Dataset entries
*** Block opens ***

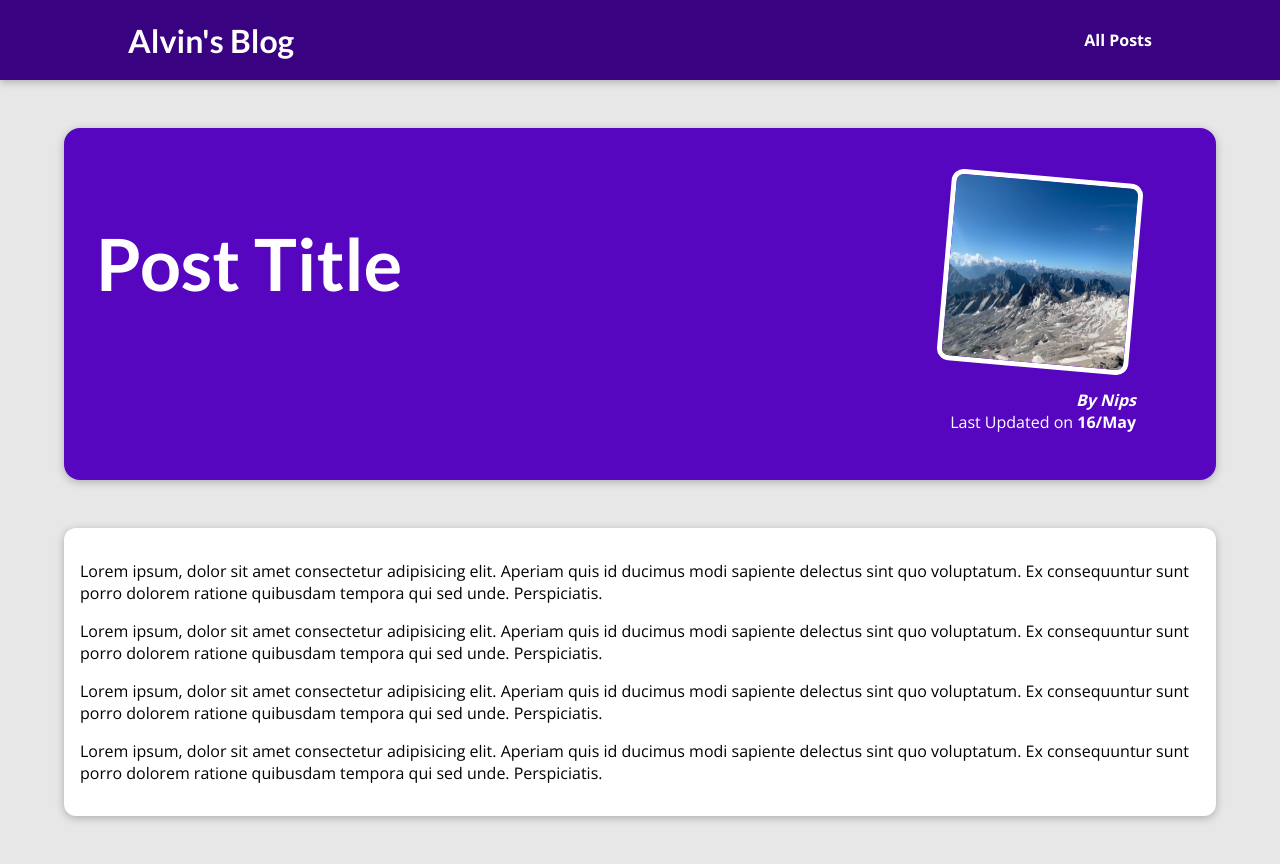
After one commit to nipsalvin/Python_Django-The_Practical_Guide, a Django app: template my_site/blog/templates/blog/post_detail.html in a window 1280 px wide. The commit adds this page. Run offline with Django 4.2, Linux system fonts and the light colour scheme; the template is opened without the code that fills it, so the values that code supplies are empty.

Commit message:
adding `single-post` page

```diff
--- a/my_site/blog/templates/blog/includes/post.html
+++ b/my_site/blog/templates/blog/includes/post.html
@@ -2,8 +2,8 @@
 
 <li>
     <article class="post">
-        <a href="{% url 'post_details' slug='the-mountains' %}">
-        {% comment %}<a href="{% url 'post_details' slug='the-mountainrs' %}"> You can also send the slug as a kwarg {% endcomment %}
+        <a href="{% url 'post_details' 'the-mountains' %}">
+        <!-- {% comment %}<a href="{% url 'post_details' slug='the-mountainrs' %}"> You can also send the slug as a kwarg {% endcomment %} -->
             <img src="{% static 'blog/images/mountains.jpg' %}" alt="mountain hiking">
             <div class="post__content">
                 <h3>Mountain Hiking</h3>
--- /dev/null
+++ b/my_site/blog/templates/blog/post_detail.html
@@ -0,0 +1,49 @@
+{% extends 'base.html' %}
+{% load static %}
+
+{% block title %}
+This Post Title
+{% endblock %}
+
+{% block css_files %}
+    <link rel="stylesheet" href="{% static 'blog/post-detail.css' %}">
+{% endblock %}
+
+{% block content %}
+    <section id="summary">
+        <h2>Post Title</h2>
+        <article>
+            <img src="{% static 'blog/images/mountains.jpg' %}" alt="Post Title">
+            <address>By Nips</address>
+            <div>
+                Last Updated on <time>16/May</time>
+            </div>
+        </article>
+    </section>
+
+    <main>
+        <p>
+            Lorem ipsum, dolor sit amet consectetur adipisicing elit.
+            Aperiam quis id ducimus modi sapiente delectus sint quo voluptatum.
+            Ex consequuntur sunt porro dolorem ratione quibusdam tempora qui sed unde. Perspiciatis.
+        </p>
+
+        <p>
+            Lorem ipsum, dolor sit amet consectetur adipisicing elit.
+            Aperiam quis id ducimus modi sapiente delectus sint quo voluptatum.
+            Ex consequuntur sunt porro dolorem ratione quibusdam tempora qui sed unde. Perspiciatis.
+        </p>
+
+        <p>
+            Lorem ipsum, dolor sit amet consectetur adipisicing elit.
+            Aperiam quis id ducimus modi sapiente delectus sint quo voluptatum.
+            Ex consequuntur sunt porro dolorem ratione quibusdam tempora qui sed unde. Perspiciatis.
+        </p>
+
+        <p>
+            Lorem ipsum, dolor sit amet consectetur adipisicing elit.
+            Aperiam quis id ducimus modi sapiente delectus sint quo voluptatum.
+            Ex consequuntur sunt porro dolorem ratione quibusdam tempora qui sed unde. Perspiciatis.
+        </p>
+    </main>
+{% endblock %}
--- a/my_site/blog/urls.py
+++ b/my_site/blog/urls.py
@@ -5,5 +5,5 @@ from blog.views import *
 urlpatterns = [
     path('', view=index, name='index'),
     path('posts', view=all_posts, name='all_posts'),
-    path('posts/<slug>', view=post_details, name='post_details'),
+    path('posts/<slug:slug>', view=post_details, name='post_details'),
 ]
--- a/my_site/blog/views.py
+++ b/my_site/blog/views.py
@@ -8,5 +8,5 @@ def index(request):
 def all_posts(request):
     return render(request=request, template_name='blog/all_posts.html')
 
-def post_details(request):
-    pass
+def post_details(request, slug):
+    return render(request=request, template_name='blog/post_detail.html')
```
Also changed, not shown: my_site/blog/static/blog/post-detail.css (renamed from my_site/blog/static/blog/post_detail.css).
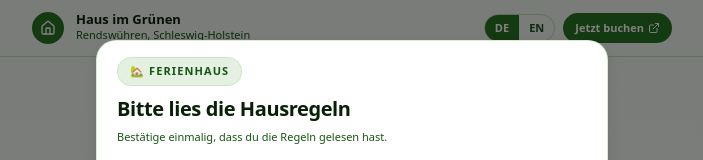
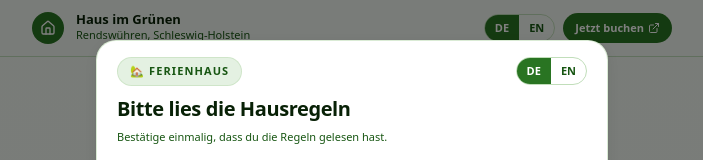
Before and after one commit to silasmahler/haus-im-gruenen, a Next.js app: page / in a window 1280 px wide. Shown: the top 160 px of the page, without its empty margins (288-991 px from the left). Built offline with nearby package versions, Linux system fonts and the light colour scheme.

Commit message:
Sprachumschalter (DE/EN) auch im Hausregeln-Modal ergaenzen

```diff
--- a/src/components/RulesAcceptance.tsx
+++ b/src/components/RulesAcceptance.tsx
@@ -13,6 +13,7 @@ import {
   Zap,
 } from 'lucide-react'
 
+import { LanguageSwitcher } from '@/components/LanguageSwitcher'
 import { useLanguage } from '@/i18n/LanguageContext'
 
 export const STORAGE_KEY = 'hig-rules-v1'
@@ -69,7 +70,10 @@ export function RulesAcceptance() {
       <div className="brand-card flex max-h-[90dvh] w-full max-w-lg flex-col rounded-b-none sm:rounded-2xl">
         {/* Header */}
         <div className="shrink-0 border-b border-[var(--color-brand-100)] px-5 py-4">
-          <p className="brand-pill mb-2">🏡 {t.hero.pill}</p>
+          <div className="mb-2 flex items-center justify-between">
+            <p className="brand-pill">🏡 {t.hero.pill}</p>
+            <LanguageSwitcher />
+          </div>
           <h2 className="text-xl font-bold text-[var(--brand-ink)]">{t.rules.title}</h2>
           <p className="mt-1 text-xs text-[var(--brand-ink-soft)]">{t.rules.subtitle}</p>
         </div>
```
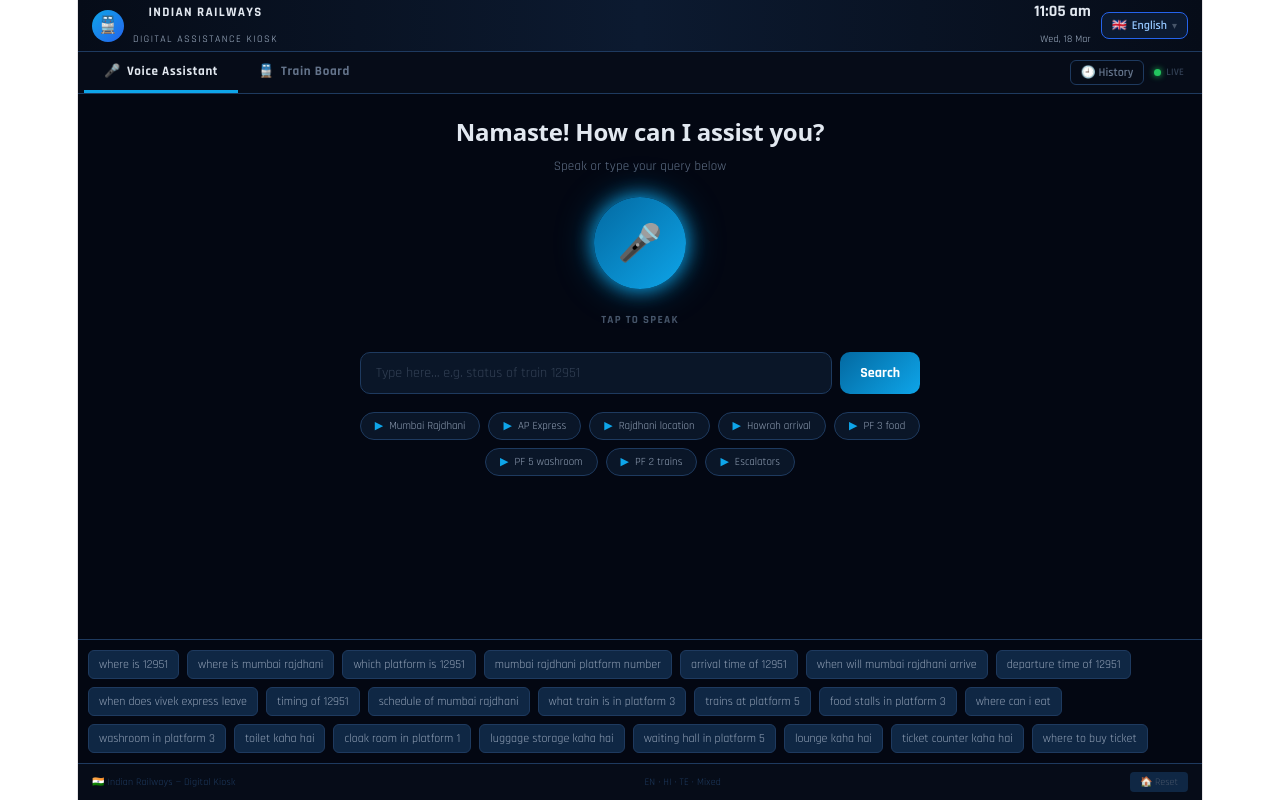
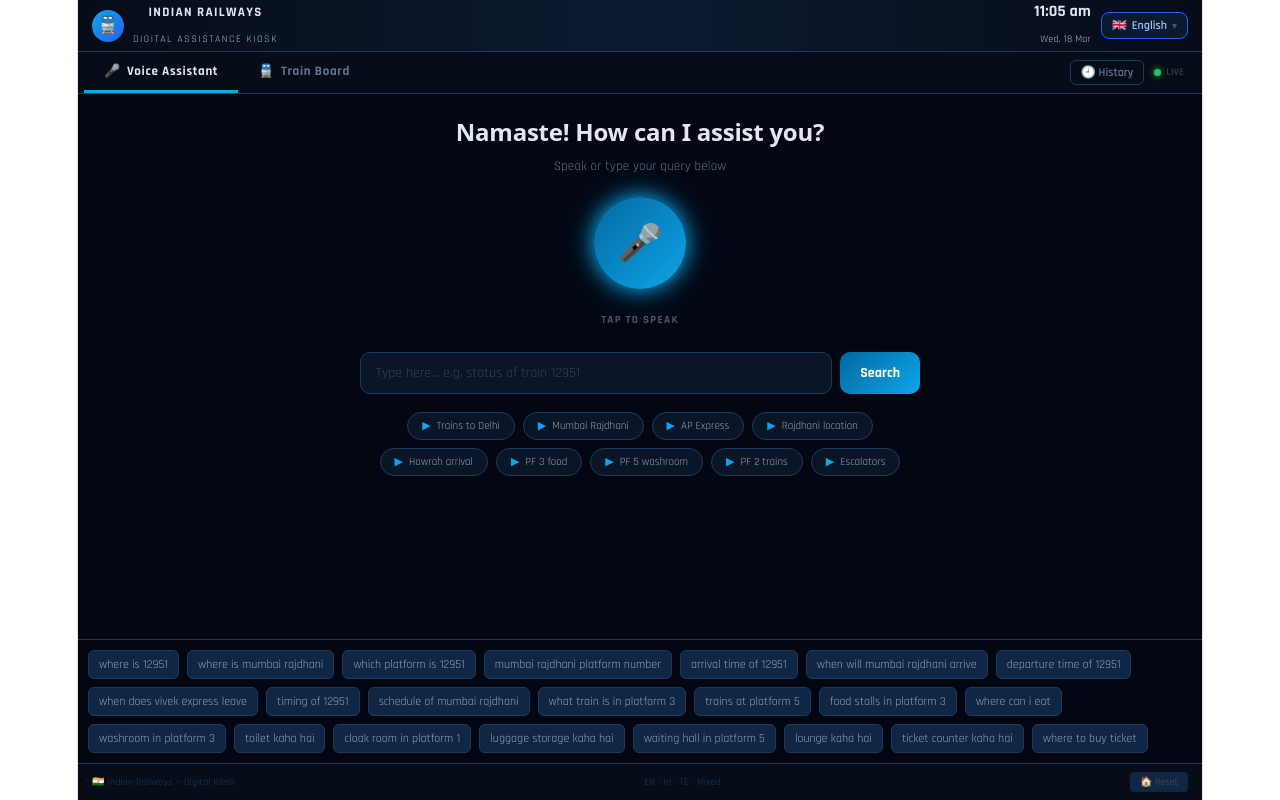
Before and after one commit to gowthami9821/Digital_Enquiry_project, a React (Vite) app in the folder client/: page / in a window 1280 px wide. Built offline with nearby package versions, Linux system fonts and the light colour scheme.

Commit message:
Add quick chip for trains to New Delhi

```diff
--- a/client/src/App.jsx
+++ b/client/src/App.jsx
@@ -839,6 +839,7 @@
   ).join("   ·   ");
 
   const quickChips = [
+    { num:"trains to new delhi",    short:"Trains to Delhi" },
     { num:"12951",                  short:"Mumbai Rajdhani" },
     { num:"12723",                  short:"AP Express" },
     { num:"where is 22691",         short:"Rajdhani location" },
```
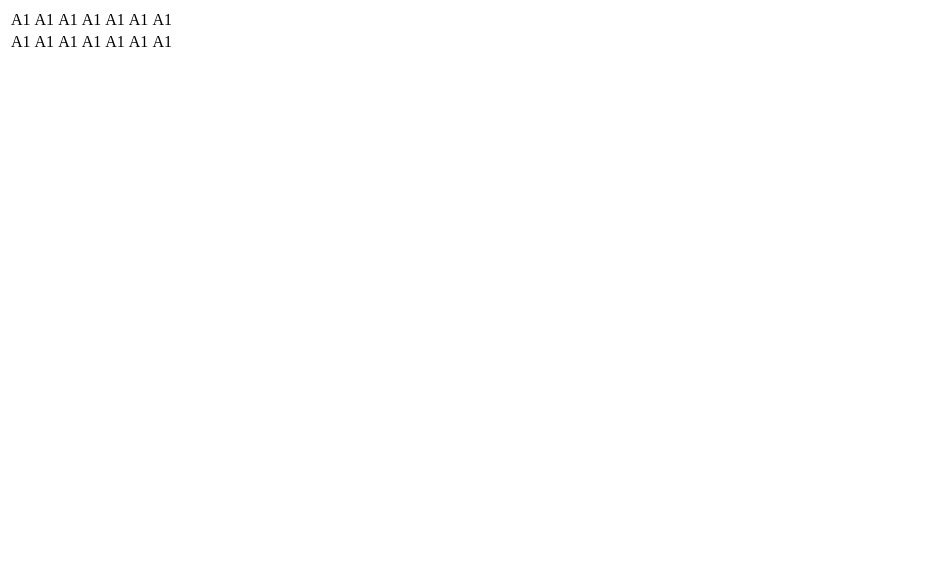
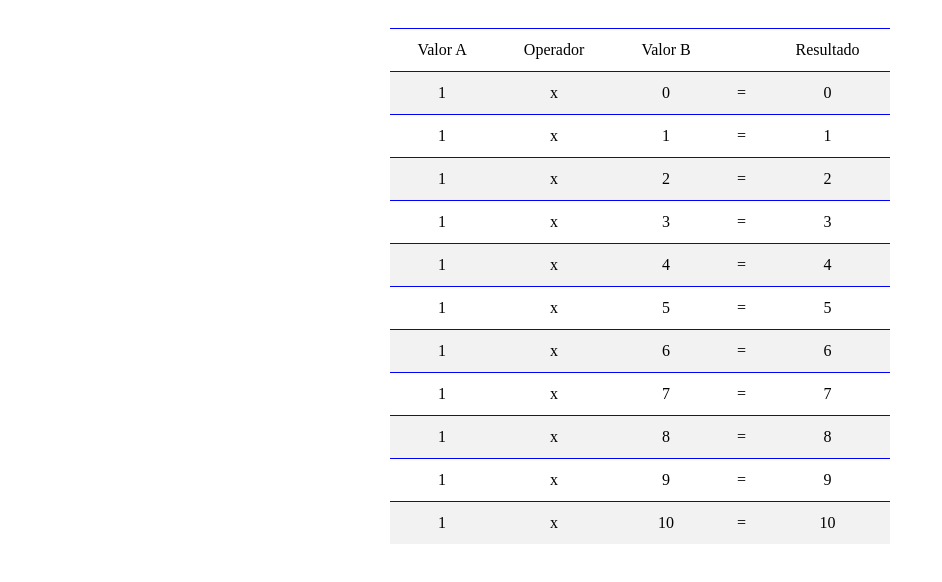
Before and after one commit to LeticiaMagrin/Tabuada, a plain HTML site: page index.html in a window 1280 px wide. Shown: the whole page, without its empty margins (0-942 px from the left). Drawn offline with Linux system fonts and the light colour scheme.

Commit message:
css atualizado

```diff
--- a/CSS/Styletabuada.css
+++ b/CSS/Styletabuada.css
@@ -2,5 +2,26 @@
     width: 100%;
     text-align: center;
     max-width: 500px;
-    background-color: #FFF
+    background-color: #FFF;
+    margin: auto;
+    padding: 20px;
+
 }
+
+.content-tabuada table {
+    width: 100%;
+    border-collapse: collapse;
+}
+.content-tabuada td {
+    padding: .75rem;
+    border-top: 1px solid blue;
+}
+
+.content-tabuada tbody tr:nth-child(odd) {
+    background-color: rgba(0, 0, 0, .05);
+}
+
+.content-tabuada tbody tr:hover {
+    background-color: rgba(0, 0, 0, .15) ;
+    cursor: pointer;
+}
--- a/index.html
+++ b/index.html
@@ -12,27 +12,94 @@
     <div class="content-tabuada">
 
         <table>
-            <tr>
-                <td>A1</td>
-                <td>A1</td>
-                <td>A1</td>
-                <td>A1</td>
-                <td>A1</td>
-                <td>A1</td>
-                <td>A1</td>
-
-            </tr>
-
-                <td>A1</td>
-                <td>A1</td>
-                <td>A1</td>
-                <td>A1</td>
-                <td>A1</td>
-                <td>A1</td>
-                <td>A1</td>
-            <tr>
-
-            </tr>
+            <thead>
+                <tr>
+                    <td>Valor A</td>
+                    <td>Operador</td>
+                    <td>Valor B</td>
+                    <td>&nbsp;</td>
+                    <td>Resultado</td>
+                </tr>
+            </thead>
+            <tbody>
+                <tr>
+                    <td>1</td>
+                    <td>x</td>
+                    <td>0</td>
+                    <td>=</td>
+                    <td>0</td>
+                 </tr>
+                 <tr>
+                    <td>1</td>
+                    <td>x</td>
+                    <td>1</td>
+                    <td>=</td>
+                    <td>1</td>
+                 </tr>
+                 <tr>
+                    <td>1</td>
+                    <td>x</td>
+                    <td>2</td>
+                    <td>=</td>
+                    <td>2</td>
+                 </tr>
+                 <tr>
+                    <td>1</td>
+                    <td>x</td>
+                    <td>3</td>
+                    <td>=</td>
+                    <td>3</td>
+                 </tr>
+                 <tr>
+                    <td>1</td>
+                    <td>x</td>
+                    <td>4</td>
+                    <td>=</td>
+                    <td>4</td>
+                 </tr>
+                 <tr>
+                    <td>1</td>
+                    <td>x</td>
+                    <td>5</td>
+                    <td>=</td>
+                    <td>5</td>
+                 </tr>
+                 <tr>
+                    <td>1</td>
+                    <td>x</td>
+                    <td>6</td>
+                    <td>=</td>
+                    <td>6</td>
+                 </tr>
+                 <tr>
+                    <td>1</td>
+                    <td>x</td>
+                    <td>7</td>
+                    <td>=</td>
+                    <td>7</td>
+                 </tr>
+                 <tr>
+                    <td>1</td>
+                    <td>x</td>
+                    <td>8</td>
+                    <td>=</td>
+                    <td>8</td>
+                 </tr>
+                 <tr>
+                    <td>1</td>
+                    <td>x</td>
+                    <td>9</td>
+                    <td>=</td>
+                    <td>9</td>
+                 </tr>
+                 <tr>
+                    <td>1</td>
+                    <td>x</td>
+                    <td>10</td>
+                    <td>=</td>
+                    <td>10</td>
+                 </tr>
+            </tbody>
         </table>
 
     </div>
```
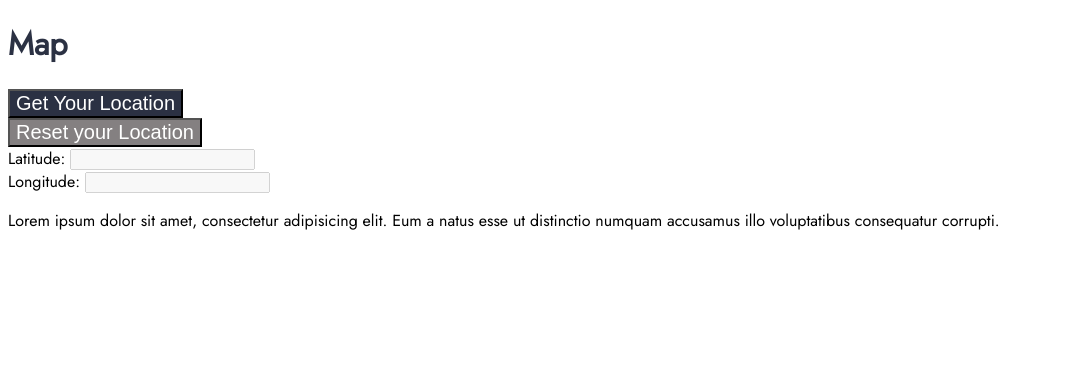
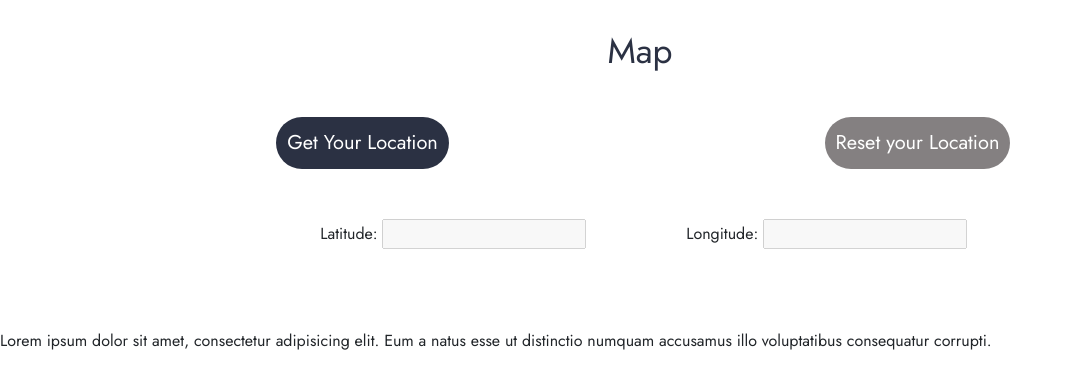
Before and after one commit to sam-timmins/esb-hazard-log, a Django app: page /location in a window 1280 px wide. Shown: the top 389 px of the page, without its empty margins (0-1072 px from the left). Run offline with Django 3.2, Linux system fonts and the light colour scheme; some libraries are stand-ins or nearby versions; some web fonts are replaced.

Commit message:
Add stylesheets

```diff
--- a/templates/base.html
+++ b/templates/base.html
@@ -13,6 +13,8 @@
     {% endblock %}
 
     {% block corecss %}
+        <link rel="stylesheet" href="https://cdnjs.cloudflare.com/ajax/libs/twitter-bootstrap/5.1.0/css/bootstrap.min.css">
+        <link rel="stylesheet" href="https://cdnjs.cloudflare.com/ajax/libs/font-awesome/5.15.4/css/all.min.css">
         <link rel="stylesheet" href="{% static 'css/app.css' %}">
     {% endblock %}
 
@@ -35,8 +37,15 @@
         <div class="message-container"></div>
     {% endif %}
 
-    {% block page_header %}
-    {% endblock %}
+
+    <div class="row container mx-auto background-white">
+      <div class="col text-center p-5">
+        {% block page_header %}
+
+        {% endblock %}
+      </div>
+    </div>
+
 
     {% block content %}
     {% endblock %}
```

*** Block closes ***

» EXERCISE DESCRIPTION
Match on "path": copy every line in the records that has it.

» OUTPUT FOR THIS EXERCISE
     path('', view=index, name='index'),
     path('posts', view=all_posts, name='all_posts'),
-    path('posts/<slug>', view=post_details, name='post_details'),
+    path('posts/<slug:slug>', view=post_details, name='post_details'),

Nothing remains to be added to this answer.